%%

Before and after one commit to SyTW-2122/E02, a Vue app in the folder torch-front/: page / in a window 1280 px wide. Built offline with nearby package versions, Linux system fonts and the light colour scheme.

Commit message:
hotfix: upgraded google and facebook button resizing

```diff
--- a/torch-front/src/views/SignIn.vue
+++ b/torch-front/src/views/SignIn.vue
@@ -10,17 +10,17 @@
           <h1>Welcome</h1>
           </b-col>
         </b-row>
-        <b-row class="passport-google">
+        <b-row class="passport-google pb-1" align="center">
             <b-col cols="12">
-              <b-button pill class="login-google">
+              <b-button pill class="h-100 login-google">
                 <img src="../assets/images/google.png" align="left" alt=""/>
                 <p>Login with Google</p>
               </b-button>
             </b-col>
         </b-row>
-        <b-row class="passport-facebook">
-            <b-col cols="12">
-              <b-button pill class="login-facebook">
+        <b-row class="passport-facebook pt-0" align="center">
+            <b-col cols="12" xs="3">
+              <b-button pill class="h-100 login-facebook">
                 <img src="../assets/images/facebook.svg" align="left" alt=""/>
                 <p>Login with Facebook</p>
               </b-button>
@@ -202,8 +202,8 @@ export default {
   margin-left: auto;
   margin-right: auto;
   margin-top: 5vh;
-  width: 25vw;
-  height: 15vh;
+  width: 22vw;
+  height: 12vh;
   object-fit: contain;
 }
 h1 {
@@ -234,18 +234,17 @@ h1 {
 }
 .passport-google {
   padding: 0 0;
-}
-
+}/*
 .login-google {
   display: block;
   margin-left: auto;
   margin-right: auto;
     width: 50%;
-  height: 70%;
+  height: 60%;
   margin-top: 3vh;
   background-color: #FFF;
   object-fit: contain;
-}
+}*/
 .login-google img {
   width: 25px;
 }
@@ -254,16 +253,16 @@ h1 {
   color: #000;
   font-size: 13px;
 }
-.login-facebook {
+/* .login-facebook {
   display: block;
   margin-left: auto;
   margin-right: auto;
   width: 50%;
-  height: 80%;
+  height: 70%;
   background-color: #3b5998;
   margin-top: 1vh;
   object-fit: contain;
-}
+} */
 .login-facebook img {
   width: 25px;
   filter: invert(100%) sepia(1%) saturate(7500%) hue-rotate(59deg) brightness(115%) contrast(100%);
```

%%

The expected output is every record, repeated exactly.

Before and after one commit to SyTW-2122/E02, a Vue app in the folder torch-front/: page / in a window 1280 px wide. Built offline with nearby package versions, Linux system fonts and the light colour scheme.

Commit message:
hotfix: upgraded google and facebook button resizing

```diff
--- a/torch-front/src/views/SignIn.vue
+++ b/torch-front/src/views/SignIn.vue
@@ -10,17 +10,17 @@
           <h1>Welcome</h1>
           </b-col>
         </b-row>
-        <b-row class="passport-google">
+        <b-row class="passport-google pb-1" align="center">
             <b-col cols="12">
-              <b-button pill class="login-google">
+              <b-button pill class="h-100 login-google">
                 <img src="../assets/images/google.png" align="left" alt=""/>
                 <p>Login with Google</p>
               </b-button>
             </b-col>
         </b-row>
-        <b-row class="passport-facebook">
-            <b-col cols="12">
-              <b-button pill class="login-facebook">
+        <b-row class="passport-facebook pt-0" align="center">
+            <b-col cols="12" xs="3">
+              <b-button pill class="h-100 login-facebook">
                 <img src="../assets/images/facebook.svg" align="left" alt=""/>
                 <p>Login with Facebook</p>
               </b-button>
@@ -202,8 +202,8 @@ export default {
   margin-left: auto;
   margin-right: auto;
   margin-top: 5vh;
-  width: 25vw;
-  height: 15vh;
+  width: 22vw;
+  height: 12vh;
   object-fit: contain;
 }
 h1 {
@@ -234,18 +234,17 @@ h1 {
 }
 .passport-google {
   padding: 0 0;
-}
-
+}/*
 .login-google {
   display: block;
   margin-left: auto;
   margin-right: auto;
     width: 50%;
-  height: 70%;
+  height: 60%;
   margin-top: 3vh;
   background-color: #FFF;
   object-fit: contain;
-}
+}*/
 .login-google img {
   width: 25px;
 }
@@ -254,16 +253,16 @@ h1 {
   color: #000;
   font-size: 13px;
 }
-.login-facebook {
+/* .login-facebook {
   display: block;
   margin-left: auto;
   margin-right: auto;
   width: 50%;
-  height: 80%;
+  height: 70%;
   background-color: #3b5998;
   margin-top: 1vh;
   object-fit: contain;
-}
+} */
 .login-facebook img {
   width: 25px;
   filter: invert(100%) sepia(1%) saturate(7500%) hue-rotate(59deg) brightness(115%) contrast(100%);
```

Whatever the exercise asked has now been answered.